A great number of us in Australia have European names and origins because, as a nation, we embarked upon what I deem an essential immigration process after World War II. A burgeoning, developing land, we were in desperate need of population to take us where we needed to go and to develop a workforce that would provide us with what we had lacked until that time, a manufacturing industry. Until then, Australia had, literally, ridden on the sheep’s back.
Many thousands came to us from every country of war-ravaged Europe. A great number were DPs – Displaced Persons – who’d lost not only home and family through war, but country of origin as well. It was an amazing time for me because, as a young man, I grew up with Poles, Dutch, Lithuanians, Greeks, Germans, French, Jugoslavs, Italians; you name a country, I had a friend who came from there.
Australia is (or at least, before political correctness, was) a country of jokers. Because of this one of the most difficult things for our newcomers to learn was not necessarily how to speak English, rather understanding the all too often confusing Australian adaptation of the ‘Mother Tongue’. We leant heavily on the Cockney, but took it even further. Australian English is a language with an enormous plethora of subtleties and nuances. Many of us who were born to it don’t always understand it too well and it was made even worse for the newcomers by our own added twists and turns, making our language almost a dialect, which created difficulties for our ‘New Australian’ friends.

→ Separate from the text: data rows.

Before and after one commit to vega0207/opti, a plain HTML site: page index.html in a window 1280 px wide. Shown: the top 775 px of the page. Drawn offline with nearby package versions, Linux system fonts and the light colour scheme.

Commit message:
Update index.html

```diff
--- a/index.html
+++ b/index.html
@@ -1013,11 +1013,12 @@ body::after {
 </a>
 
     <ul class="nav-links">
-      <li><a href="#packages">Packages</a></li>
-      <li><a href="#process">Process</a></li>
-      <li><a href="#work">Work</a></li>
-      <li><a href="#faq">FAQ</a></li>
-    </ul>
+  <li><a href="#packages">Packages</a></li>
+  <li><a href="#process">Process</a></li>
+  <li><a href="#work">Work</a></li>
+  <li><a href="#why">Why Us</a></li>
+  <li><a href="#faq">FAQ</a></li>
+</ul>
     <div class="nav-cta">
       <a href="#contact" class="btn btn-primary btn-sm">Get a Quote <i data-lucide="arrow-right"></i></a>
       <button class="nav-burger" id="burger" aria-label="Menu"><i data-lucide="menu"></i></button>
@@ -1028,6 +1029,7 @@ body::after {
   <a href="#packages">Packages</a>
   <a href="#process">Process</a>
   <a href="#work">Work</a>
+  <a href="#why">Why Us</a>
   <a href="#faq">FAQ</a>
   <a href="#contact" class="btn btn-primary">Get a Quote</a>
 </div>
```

As an example:
An aunt, widowed during World War II, became engaged to an ex-Polish Air Force Spitfire pilot. She brought him home to meet the family about 1950. It was summer time and we were standing outside having a barbie and a beer. Szcsepan (Steven) swung his hand and squashed a mozzie on his arm. He proclaimed, loud and clear – and in an almost perfect Australian rendition – “Gotcha, ya bastard!” The poor bugger (and there I go!) didn’t understand the difference between Aussie idioms and polite speech when in mixed company.
Cockney-style rhyming slang was also common – and another catch for the newcomer. My sister was keen on a Greek lad. We were all seated in our lounge, his visiting family and ours, about to do justice to a dinner over which Mum had slaved for a number of hours. One of our number was missing as Dad prepared to propose a toast. He asked, “Where’s David?” and Vasilis replied: “He go for a hard hit…!”
That actually brought the house down!
I’ll divert for a moment and slip in an ancient joke that dates back to those times. It’s ‘on’ the Italians. My lifelong mate Joe – Giuseppe – and I cried into our wine laughing about it only last week.
Gino and Mario arrived on a migrant ship. On their first day here, they went to St Kilda pier and ordered a hot dog each. Sitting in the sun, Mario opened the paper bag containing his snack. He took one look, quickly closed the bag and said: “Eh, Gino, what-a part of the dog did-a you get…?!”
That little story does little to explain where I’m coming from, other than maintain a touch of pertinent humour in the article. As a people, we always had a good outlook; certainly, because we had a great capacity to take a serious dig at ourselves, we could also laugh at others.
At this point, finally, They’re A Weird Mob enters the picture. It was written by the brilliant John O’Grady in the 1950s. The book featured an immigrant, Nino Culotta, a journalist who came to Sydney to write for an Italian publishing house. He was to produce articles about the Australian way of life for consumption in Italy, the thought being to enhance Italian migration. The publishing house had gone broke prior to his arrival and the would-be journalist, instead of hacking away at a typewriter, ended up a brickie’s labourer.
Nino arrived with a reasonable grasp of ‘proper’ English. The humour of O’Grady’s writing devolves upon Nino’s difficulty in understanding how Australians – especially good, honest, hardworking folk – used the language. Nino had trouble with our twisted pronunciations, not to mention meanings that are all too often different to those found in the Oxford Dictionary.
The book was a humorous work with many a laugh and, perhaps, at times, even a touch of discomfiture at how we so often treated our newcomers. It was a tongue-in-cheek social commentary that poked fun, not so much at Nino and all those who found us hard to get to know, but at our existing society.
Sixty-two years ago, They’re A Weird Mob was actually a satire on the immigrant country we already were – but failed to acknowledge. Sadly, there are probably a few among us who still don’t get the point…